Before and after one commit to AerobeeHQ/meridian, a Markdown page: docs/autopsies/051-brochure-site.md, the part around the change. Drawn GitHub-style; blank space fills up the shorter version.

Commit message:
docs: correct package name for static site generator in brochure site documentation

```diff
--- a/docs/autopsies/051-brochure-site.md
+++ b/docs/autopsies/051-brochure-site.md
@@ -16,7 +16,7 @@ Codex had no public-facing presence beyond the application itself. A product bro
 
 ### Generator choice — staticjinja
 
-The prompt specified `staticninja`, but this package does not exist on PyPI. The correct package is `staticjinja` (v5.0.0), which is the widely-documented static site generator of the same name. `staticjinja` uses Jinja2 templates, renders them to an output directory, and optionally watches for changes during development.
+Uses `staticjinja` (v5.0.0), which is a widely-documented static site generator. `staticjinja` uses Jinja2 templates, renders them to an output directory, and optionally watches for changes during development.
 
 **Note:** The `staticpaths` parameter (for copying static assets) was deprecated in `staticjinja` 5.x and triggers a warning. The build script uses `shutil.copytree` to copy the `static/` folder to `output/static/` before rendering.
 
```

==

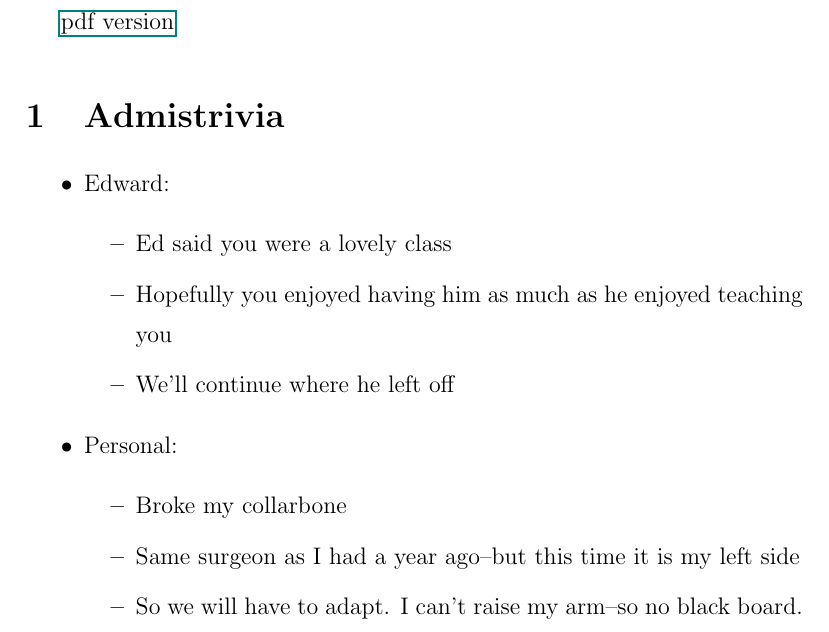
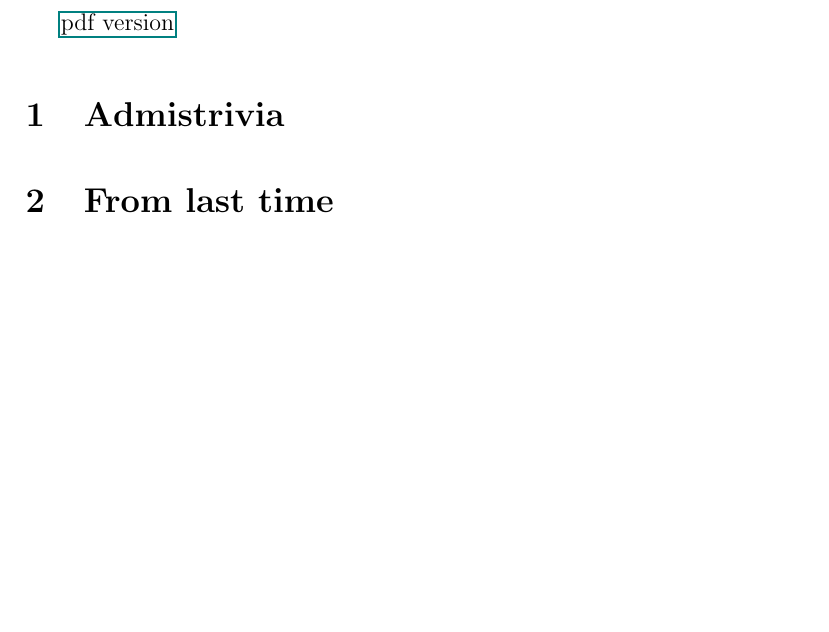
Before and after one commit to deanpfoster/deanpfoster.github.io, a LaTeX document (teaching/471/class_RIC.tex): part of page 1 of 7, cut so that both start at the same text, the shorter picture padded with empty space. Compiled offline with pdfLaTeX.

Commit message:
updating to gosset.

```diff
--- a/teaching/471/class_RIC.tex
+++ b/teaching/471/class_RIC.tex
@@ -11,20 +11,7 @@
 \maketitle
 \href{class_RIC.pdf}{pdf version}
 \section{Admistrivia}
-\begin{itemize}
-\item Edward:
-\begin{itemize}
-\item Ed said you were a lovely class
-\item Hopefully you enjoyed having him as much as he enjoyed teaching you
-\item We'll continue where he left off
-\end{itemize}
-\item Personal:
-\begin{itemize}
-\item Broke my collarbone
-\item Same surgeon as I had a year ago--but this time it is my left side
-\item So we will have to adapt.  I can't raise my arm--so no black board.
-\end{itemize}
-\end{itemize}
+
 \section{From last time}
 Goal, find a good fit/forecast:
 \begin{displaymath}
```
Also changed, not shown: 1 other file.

• **To do**
Provide the count, and nothing else, of lines in the data above where the word "autopsies" occurs.

• **Task answer**
3